The supporting players are all winners, from Dana Andrews as the scheming Joe Lilac to Allen Jenkins as the garbage man, but the actors playing the professors are some of classic film's most beloved characters. They give the animated dwarfs of Snow White (1937) plenty of competition for cartoonish appeal with their quirky passions and odd bodies. Familiar faces abound. S.Z. Sakall and Leonid Kinskey are both remembered by most viewers for their roles in Casablanca (1942), while Henry Travers is best known as the bumbling angel of It's a Wonderful Life (1946). Oskar Homolka, who had played the heavy in Hitchcock's Sabotage (1936), proves a scene-stealer among the group, especially when his character attempts to drive. The most memorable of the bunch, however, turns out to be Richard Haydn, heavily made up as Professor Oddly and employing the same bizarre voice he would later use as the Caterpillar in Alice in Wonderland (1951). A widower and a botanist, Oddly trades laughs for sentimental tears in his best scene, in which he recalls his love for his long dead wife. It's almost impossible to recognize the actor known today as Max in The Sound of Music (1965), but Haydn it is, making his second big screen appearance at the age of 36, four years younger than Gary Cooper.

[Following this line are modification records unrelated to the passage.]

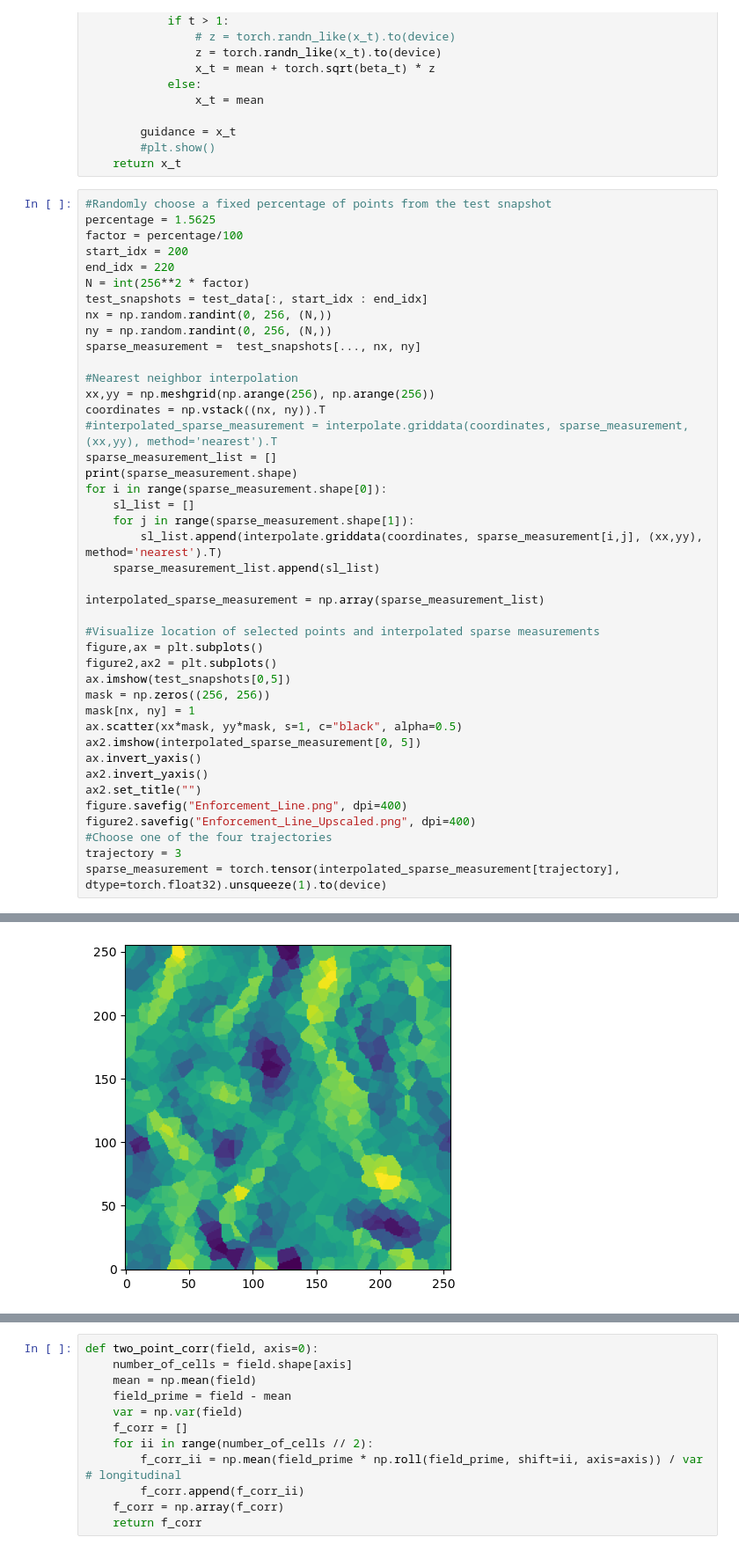
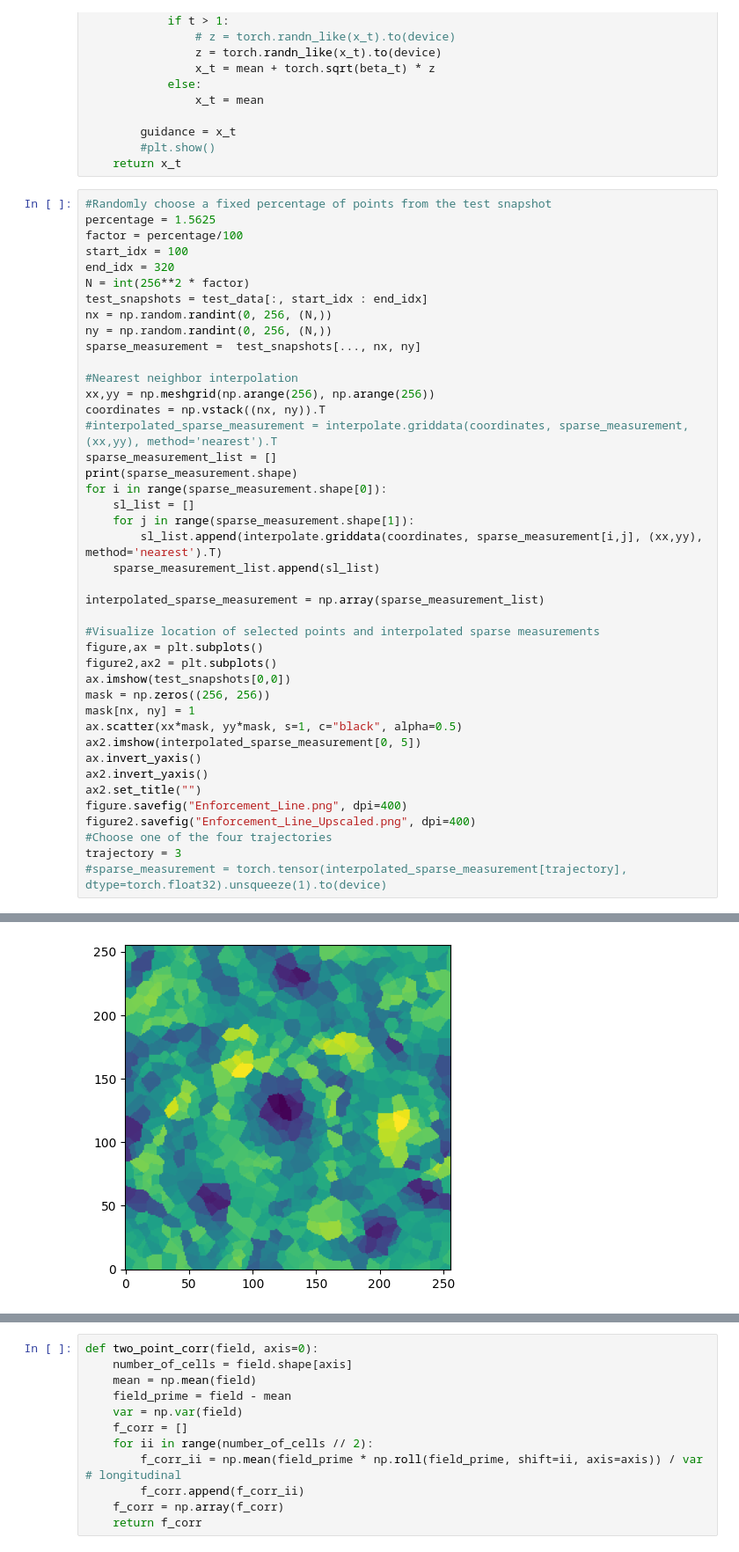
Before and after one commit to baristuran/baris-personal, a Jupyter notebook: data_assimilation.ipynb, the cells around one changed output, grey strips where cells are left out. Shown at 88% size. Drawn from its saved outputs; the diff is of its cells as text.

```diff
--- a/data_assimilation.ipynb
+++ b/data_assimilation.ipynb
@@ -114,8 +114,8 @@ def denoise(guidance, model, K, beta_min = 1e-4, beta_max = 0.02, steps=[1000],
 #Randomly choose a fixed percentage of points from the test snapshot
 percentage = 1.5625
 factor = percentage/100
-start_idx = 200
-end_idx = 220
+start_idx = 100
+end_idx = 320
 N = int(256**2 * factor)
 test_snapshots = test_data[:, start_idx : end_idx]
 nx = np.random.randint(0, 256, (N,))
@@ -139,7 +139,7 @@ interpolated_sparse_measurement = np.array(sparse_measurement_list)
 #Visualize location of selected points and interpolated sparse measurements
 figure,ax = plt.subplots()
 figure2,ax2 = plt.subplots()
-ax.imshow(test_snapshots[0,5])
+ax.imshow(test_snapshots[0,0])
 mask = np.zeros((256, 256))
 mask[nx, ny] = 1
 ax.scatter(xx*mask, yy*mask, s=1, c="black", alpha=0.5)
@@ -151,5 +151,5 @@ figure.savefig("Enforcement_Line.png", dpi=400)
 figure2.savefig("Enforcement_Line_Upscaled.png", dpi=400)
 #Choose one of the four trajectories
 trajectory = 3
-sparse_measurement = torch.tensor(interpolated_sparse_measurement[trajectory],  dtype=torch.float32).unsqueeze(1).to(device)
+#sparse_measurement = torch.tensor(interpolated_sparse_measurement[trajectory],  dtype=torch.float32).unsqueeze(1).to(device)
 # %% [output]
@@ -158,4 +158,4 @@ sparse_measurement = torch.tensor(interpolated_sparse_measurement[trajectory],
-[figure, old version]
+[figure, new version]
 # %%
 class NumpyDataset(Dataset):
     def __init__(self, data):
```
Also changed, not shown: parts of 9 cells of this notebook, 1 other file.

Take a moment to appreciate Kathleen Howard and Mary Field as the movie's other women, and be sure to notice Elisha Cook, Jr. in a bit role early on. Ball of Fire earned four Oscar nominations, including a nod for Stanwyck as Best Actress, but went home empty-handed. For more comedy from Howard Hawks, try Twentieth Century (1934), Bringing Up Baby (1938), and Gentlemen Prefer Blondes (1953). Survey Barbara Stanwyck's remarkable career with Baby Face (1933), Double Indemnity (1944), and The Furies (1950). Gary Cooper won Best Actor Oscars for Sergeant York (1940) and High Noon (1952), and he also stars with Stanwyck in Meet John Doe (1941) and Blowing Wild (1953). Get a better view of Dana Andrews in Laura (1944), and don't miss Dan Duryea in Scarlet Street (1945).

Wednesday, January 14, 2015

Classic Films in Focus: SORRY, WRONG NUMBER (1948)

Adapted by Lucille Fletcher from her own original radio play, Sorry, Wrong Number (1948) successfully translates its tale of murder and hysteria into the new medium without losing its connections to its radio roots. Anatole Litvak directs this tense noir thriller, which cranks up the suspense as Barbara Stanwyck's invalid anti-heroine becomes more and more unhinged, convinced that someone is coming to kill her at 11:15 pm on a lonely, hot night in the middle of New York. Great performances from Stanwyck and Burt Lancaster drive the film, which offers an ironic commentary on the way in which a domineering woman's constant manipulation pushes her husband toward increasingly desperate criminal acts.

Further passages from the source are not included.